### What you have to do:
Read through the entries below and return each line with the word "after".
[Material for the task — start]
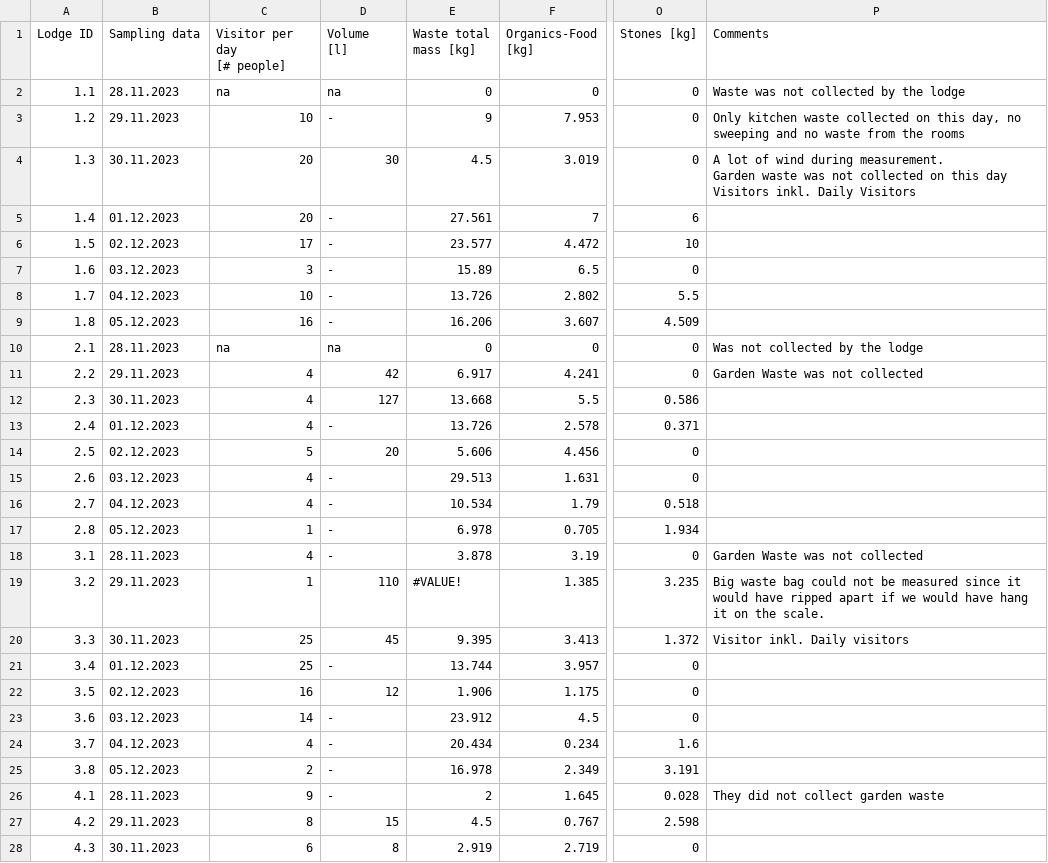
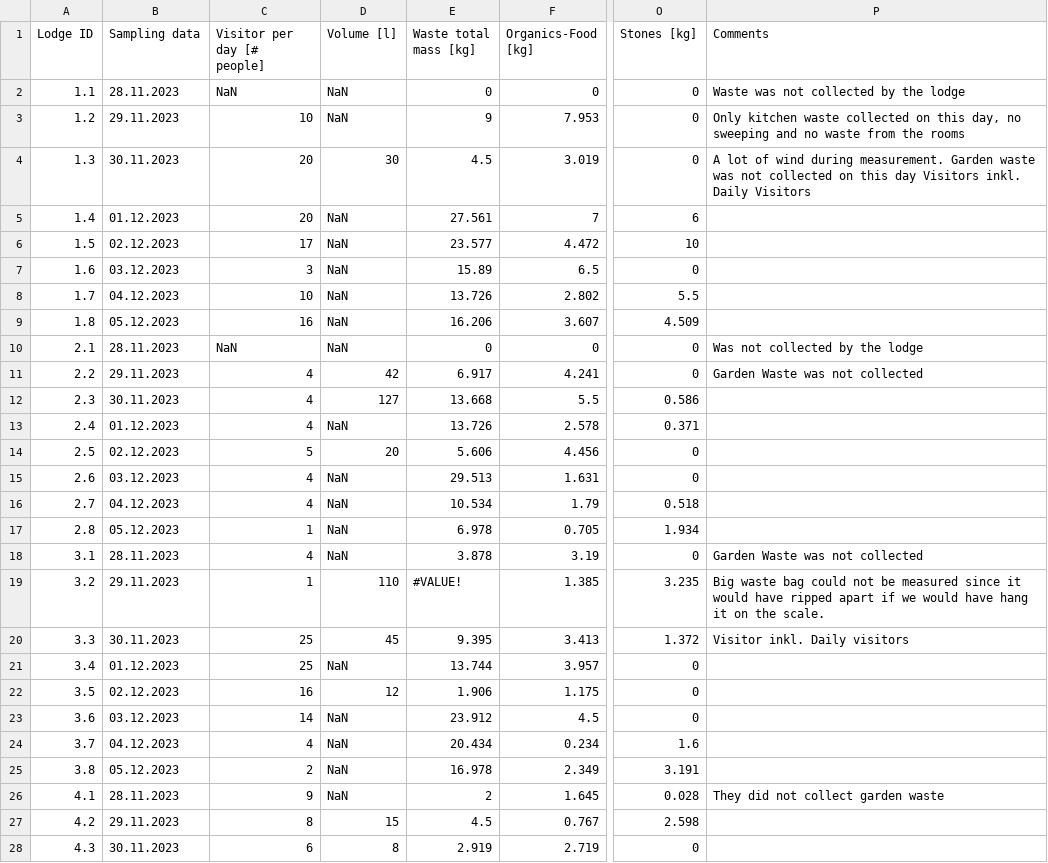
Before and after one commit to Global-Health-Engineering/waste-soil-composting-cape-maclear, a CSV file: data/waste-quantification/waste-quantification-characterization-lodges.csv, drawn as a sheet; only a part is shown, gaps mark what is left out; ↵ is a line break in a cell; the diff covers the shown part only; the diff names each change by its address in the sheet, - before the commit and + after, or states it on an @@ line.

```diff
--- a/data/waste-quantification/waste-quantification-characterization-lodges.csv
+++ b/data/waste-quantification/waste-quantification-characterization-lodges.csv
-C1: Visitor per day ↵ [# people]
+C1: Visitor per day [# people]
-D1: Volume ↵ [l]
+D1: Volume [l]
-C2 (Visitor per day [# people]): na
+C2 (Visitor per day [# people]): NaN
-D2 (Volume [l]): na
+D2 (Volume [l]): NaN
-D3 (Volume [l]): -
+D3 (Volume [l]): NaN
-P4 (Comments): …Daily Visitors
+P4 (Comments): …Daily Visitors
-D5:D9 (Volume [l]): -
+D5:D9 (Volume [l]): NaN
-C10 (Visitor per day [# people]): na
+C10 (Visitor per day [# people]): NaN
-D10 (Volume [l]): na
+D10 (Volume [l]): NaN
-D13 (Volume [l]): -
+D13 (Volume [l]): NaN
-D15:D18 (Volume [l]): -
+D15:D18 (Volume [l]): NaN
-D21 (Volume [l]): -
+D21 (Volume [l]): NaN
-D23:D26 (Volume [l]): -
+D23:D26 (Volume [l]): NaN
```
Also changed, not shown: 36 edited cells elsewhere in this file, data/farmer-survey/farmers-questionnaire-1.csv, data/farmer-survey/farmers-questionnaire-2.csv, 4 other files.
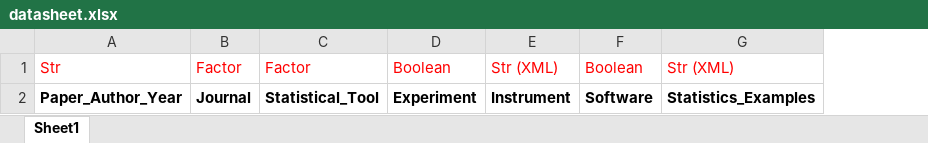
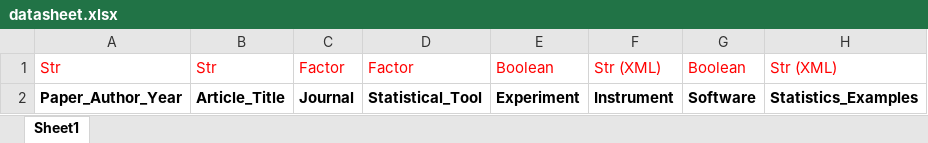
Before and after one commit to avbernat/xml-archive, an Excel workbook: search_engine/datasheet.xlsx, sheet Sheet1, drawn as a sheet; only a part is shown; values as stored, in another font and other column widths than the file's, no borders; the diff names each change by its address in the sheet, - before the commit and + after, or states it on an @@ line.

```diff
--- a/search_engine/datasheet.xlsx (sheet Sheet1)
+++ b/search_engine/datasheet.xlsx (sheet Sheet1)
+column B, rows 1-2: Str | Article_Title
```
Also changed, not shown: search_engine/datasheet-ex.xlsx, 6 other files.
[Material for the task — finish]
### Written response:
Before and after one commit to Global-Health-Engineering/waste-soil-composting-cape-maclear, a CSV file: data/waste-quantification/waste-quantification-characterization-lodges.csv, drawn as a sheet; only a part is shown, gaps mark what is left out; ↵ is a line break in a cell; the diff covers the shown part only; the diff names each change by its address in the sheet, - before the commit and + after, or states it on an @@ line.
Before and after one commit to avbernat/xml-archive, an Excel workbook: search_engine/datasheet.xlsx, sheet Sheet1, drawn as a sheet; only a part is shown; values as stored, in another font and other column widths than the file's, no borders; the diff names each change by its address in the sheet, - before the commit and + after, or states it on an @@ line.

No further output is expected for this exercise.